A similar XaaS trend is now becoming more popular among industrial IoT sensor companies. In our primary and secondary research, we have found that, among startups offering sensor-based IoT technologies, more than half either plan to adopt or have adopted the XaaS business model in the form of sensor-as-a-service (i.e., sensors and IoT platforms).
The XaaS business model offers benefits to both vendors and customers; for customers, the main benefits include ease of deployment and maintenance, lower costs, flexibility, and increased business agility. For vendors, embracing XaaS enables faster market penetration, stabler revenue, more upsell opportunities, and improved customer retention. For these reasons, XaaS business models are becoming increasingly prevalent among IoT technology providers. As more than 80% of stakeholders express interest in the sensor-as-a-service business model, we ask a fundamental question: Is the sensor-as-a-service business model a good fit for every IoT sensor vendor?
To be successful with sensor-as-a-service business models, vendors should strive to offer a greater number of as well as unique features. In addition to the general benefits highlighted above, vendors will have to go above and beyond to offer other incentives and adopt suitable strategies, such as:
1. Access to complex infrastructure
For many wireless IoT sensors, setting up and maintaining access to the network infrastructures on an ongoing basis can be challenging. For example, in logistics applications, sensors are frequently transported across international boundaries, which can be hard for clients to deploy, as multiple communication technologies and carriers are required. By offering these sensors as a service, vendors can significantly reduce the barriers to using these sensors for customers.
Nexxiot's sensors provide access to various communication protocols that allow for continuous data gathering on global assets. The company offers sensors as a service for global asset tracking, which helps clients obtain real-time insights into location, status, conditions, and events related to their assets. With pre-established access to global networks, Nexxiot's solution eliminates miscellaneous work for its clients.
2. Access to exhaustive analytics and computing power
While much of the sensor data is increasingly being processed at the edge, the volume, velocity, and complexity of data make cloud computing essential. By offering sensors as a service, clients can leverage powerful cloud computing to offer quicker insights to customers.
Breeze Technologies needs exhaustive cloud computing power to model city-level air quality and emissions. The company is an air quality sensor developer; it offers outdoor air quality sensors through its sensor-as-a-service business model. Its subscription-based service charges users recurring fees for using the sensors and access to insights from the cloud-based analytics platform. Breeze Technologies' solution eliminates the work of setting up local computing systems.
3. Avoid competing with incumbent IoT platforms
Sensor developers need to recognize that they also face competition from incumbent IoT platforms – a fairly crowded space – thereby creating a challenging environment for sensor developers to prevail through offering the sensors as a service. However, sensor companies embracing sensor as a service can target unique emerging use cases and thus differentiate themselves from the rest of the IoT platforms landscape.

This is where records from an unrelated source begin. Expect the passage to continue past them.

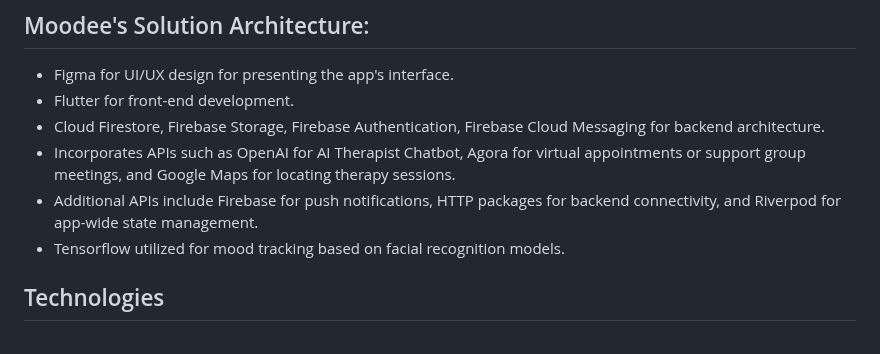
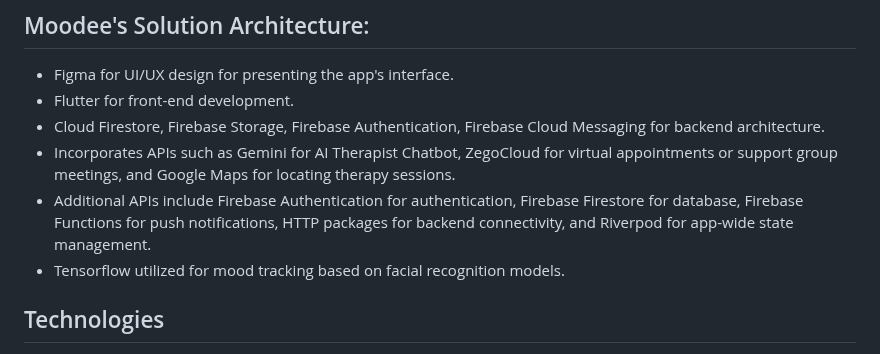
Before and after one commit to sanchick02/moodee, a Markdown page: README.md, the part around the change. Rendered like a GitHub page.

```diff
--- a/README.md
+++ b/README.md
@@ -40,8 +40,8 @@ Moodee offers a comprehensive suite of features to empower users in managing the
   - Figma for UI/UX design for presenting the app's interface.
   - Flutter for front-end development.
   - Cloud Firestore, Firebase Storage, Firebase Authentication, Firebase Cloud Messaging for backend architecture.
-  - Incorporates APIs such as OpenAI for AI Therapist Chatbot, Agora for virtual appointments or support group meetings, and Google Maps for locating therapy sessions.
-  - Additional APIs include Firebase for push notifications, HTTP packages for backend connectivity, and Riverpod for app-wide state management.
+  - Incorporates APIs such as Gemini for AI Therapist Chatbot, ZegoCloud for virtual appointments or support group meetings, and Google Maps for locating therapy sessions.
+  - Additional APIs include Firebase Authentication for authentication, Firebase Firestore for database, Firebase Functions for push notifications, HTTP packages for backend connectivity, and Riverpod for app-wide state management.
   - Tensorflow utilized for mood tracking based on facial recognition models.
 
 
```
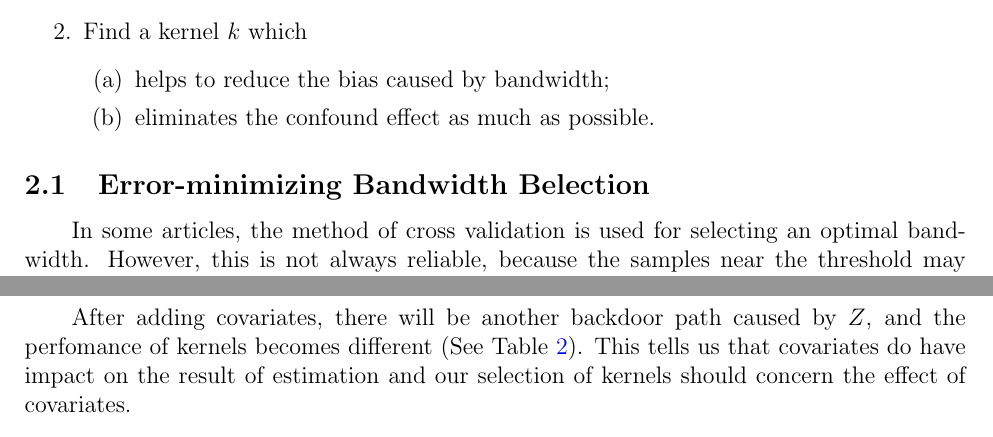
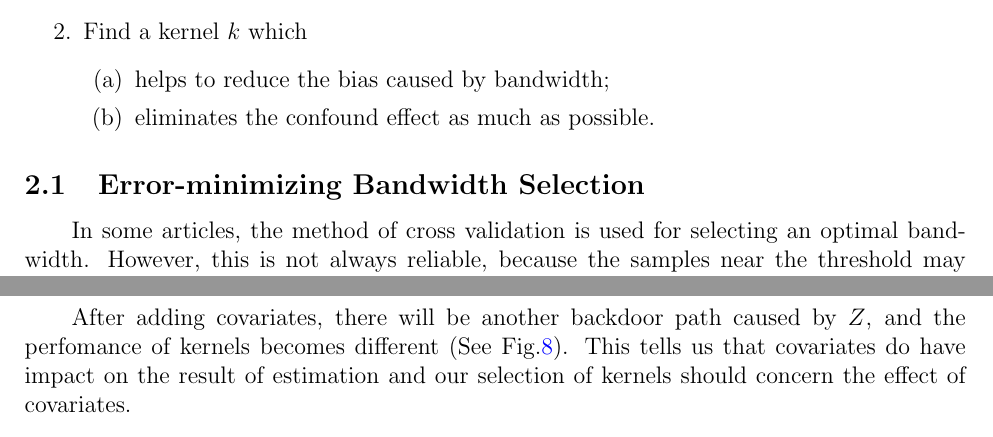
Before and after one commit to sshockwave/RDD_project, a LaTeX document (poster/document.tex): two parts of pages 3 and 7 of 8, joined at a grey line, cut so that both start at the same text. Compiled offline with pdfLaTeX.

Commit message:
Refactor change fig.8 from table to figure

```diff
--- a/poster/document.tex
+++ b/poster/document.tex
@@ -162,7 +162,7 @@ By letting the errors stated in section \ref{sec:obstacles} be the loss function
    \end{enumerate}
 \end{enumerate}
 
-\subsection{Error-minimizing Bandwidth Belection}
+\subsection{Error-minimizing Bandwidth Selection}
 
 In some articles, the method of cross validation is used for selecting an optimal bandwidth.
 However, this is not always reliable,
@@ -278,9 +278,9 @@ We generate data by different $X-Y$ relation and different ways that $Z$ affect
    \end{tabular}
 	\caption{Illustrated best kernels under different ways of adding covariates with $b=2.1628$}
 	\label{fig:kernels2}
-\end{table}
+\end{figure}
 
-After adding covariates, there will be another backdoor path caused by $Z$, and the perfomance of kernels becomes different (See Table \ref{fig:kernels2}). This tells us that covariates do have impact on the result of estimation and our selection of kernels should concern the effect of covariates.
+After adding covariates, there will be another backdoor path caused by $Z$, and the perfomance of kernels becomes different (See Fig.\ref{fig:kernels2}). This tells us that covariates do have impact on the result of estimation and our selection of kernels should concern the effect of covariates.
 
 \begin{table}[h]
 	\centering
```
Also changed, not shown: poster/document.pdf, poster/document.tex (2 more changed lines).
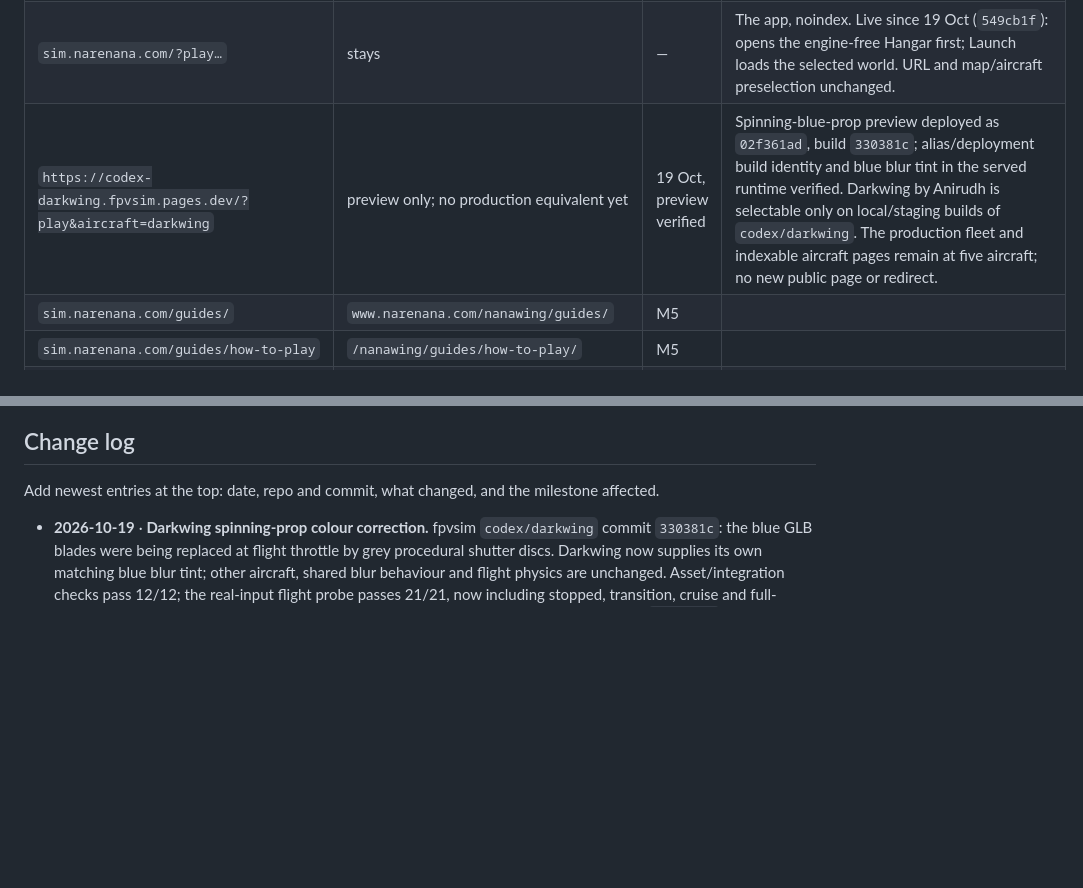
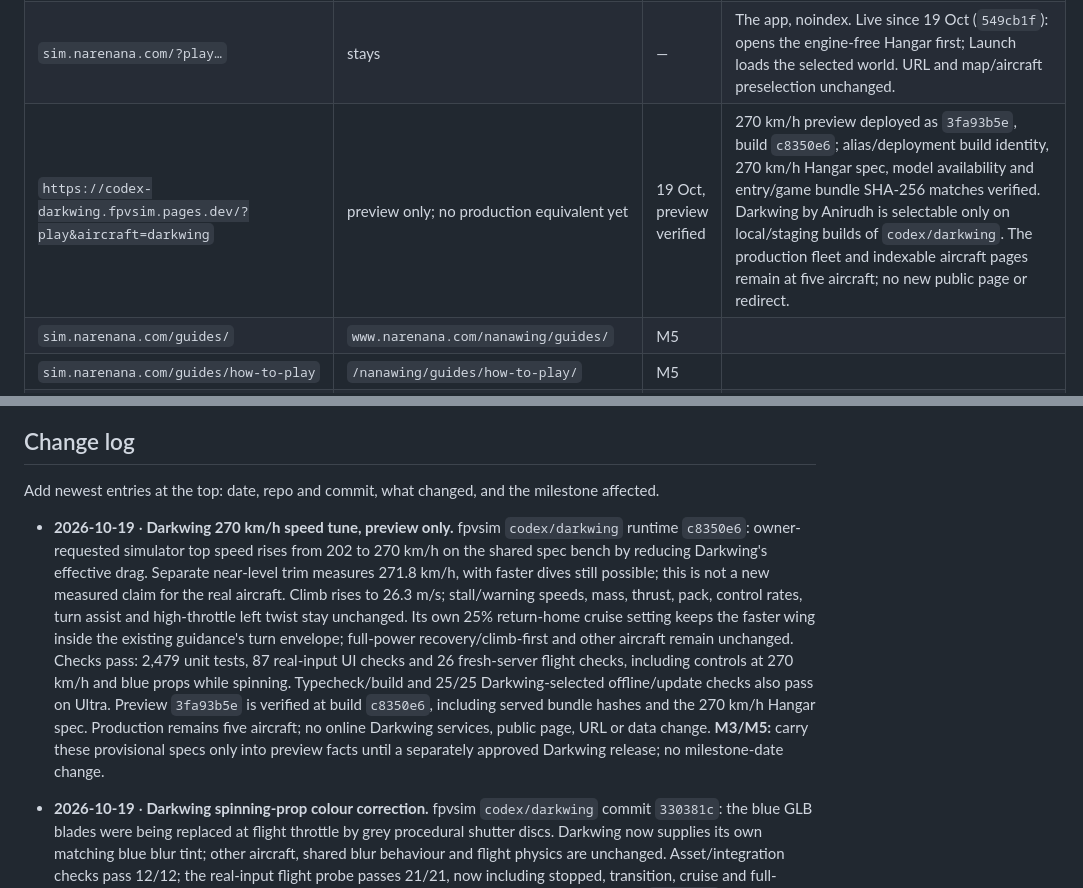
Before and after one commit to narenana/narenana-website, a Markdown page: docs/site-consolidation-plan.md, 2 parts joined by grey strips. GitHub-like rendering; blank space fills up the shorter version.

Commit message:
[skip ci] Track Darkwing 270 km/h preview and verification

```diff
--- a/docs/site-consolidation-plan.md
+++ b/docs/site-consolidation-plan.md
@@ -242,7 +242,7 @@ Frozen 6 Oct. Edit this table whenever a page is added, removed or renamed befor
 |---|---|---|---|
 | `sim.narenana.com/` (no `play`) | `www.narenana.com/` | M5 | The homepage is Nanawing's front door. The owner approved the Chupito + Spectre artwork on 16 Oct (`fpvsim` main `5174ae5`); carry this art at M5. No URL change. |
 | `sim.narenana.com/?play…` | stays | — | The app, noindex. Live since 19 Oct (`549cb1f`): opens the engine-free Hangar first; Launch loads the selected world. URL and map/aircraft preselection unchanged. |
-| `https://codex-darkwing.fpvsim.pages.dev/?play&aircraft=darkwing` | preview only; no production equivalent yet | 19 Oct, preview verified | Spinning-blue-prop preview deployed as `02f361ad`, build `330381c`; alias/deployment build identity and blue blur tint in the served runtime verified. Darkwing by Anirudh is selectable only on local/staging builds of `codex/darkwing`. The production fleet and indexable aircraft pages remain at five aircraft; no new public page or redirect. |
+| `https://codex-darkwing.fpvsim.pages.dev/?play&aircraft=darkwing` | preview only; no production equivalent yet | 19 Oct, preview verified | 270 km/h preview deployed as `3fa93b5e`, build `c8350e6`; alias/deployment build identity, 270 km/h Hangar spec, model availability and entry/game bundle SHA-256 matches verified. Darkwing by Anirudh is selectable only on local/staging builds of `codex/darkwing`. The production fleet and indexable aircraft pages remain at five aircraft; no new public page or redirect. |
 | `sim.narenana.com/guides/` | `www.narenana.com/nanawing/guides/` | M5 | |
 | `sim.narenana.com/guides/how-to-play` | `/nanawing/guides/how-to-play/` | M5 | |
 | `sim.narenana.com/guides/fpv-wings` | `/nanawing/guides/fpv-wings/` | M5 | |
@@ -454,6 +454,8 @@ Log the cutover dates in GA4 and on `/stats`, so the comparison is honest.
 ## Change log
 
 Add newest entries at the top: date, repo and commit, what changed, and the milestone affected.
+
+- **2026-10-19** · **Darkwing 270 km/h speed tune, preview only.** fpvsim `codex/darkwing` runtime `c8350e6`: owner-requested simulator top speed rises from 202 to 270 km/h on the shared spec bench by reducing Darkwing's effective drag. Separate near-level trim measures 271.8 km/h, with faster dives still possible; this is not a new measured claim for the real aircraft. Climb rises to 26.3 m/s; stall/warning speeds, mass, thrust, pack, control rates, turn assist and high-throttle left twist stay unchanged. Its own 25% return-home cruise setting keeps the faster wing inside the existing guidance's turn envelope; full-power recovery/climb-first and other aircraft remain unchanged. Checks pass: 2,479 unit tests, 87 real-input UI checks and 26 fresh-server flight checks, including controls at 270 km/h and blue props while spinning. Typecheck/build and 25/25 Darkwing-selected offline/update checks also pass on Ultra. Preview `3fa93b5e` is verified at build `c8350e6`, including served bundle hashes and the 270 km/h Hangar spec. Production remains five aircraft; no online Darkwing services, public page, URL or data change. **M3/M5:** carry these provisional specs only into preview facts until a separately approved Darkwing release; no milestone-date change.
 
 - **2026-10-19** · **Darkwing spinning-prop colour correction.** fpvsim `codex/darkwing` commit `330381c`: the blue GLB blades were being replaced at flight throttle by grey procedural shutter discs. Darkwing now supplies its own matching blue blur tint; other aircraft, shared blur behaviour and flight physics are unchanged. Asset/integration checks pass 12/12; the real-input flight probe passes 21/21, now including stopped, transition, cruise and full-throttle prop appearance. Build/typecheck and 25/25 offline/update checks pass; preview `02f361ad` is deployed with build `330381c` and the blue blur tint verified in the served runtime. Same play URL, no public page or service change. **M3/M5:** future Darkwing imagery includes blue props both stopped and spinning; no milestone-date change.
 
```
Also changed, not shown: other parts of docs/site-consolidation-plan.md (+1 -1 lines).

Xandar Kardian's sensor solutions require unique IoT platforms. The company offers ultra-wideband radar sensors for continuous activity and vital sign monitoring applications as part of its subscription service. Its IoT platform uses proprietary algorithms to analyze the data, thereby revealing occupants' status (e.g., location, activity, and vital signs) within the monitored spaces. By targeting a unique and emerging application that none of the IoT platforms are tackling, Xadar Kardian has managed to prevail in the marketplace via its sensor-as-a-service business model.
The XaaS model has been gaining traction in multiple industries, and IoT sensing vendors are the latest stakeholders exploring the use of XaaS. However, those interested should be aware that, to be successful with XaaS business models in the IoT sensors space, they should offer additional incentives to customers and differentiate themselves from other established IoT platform providers.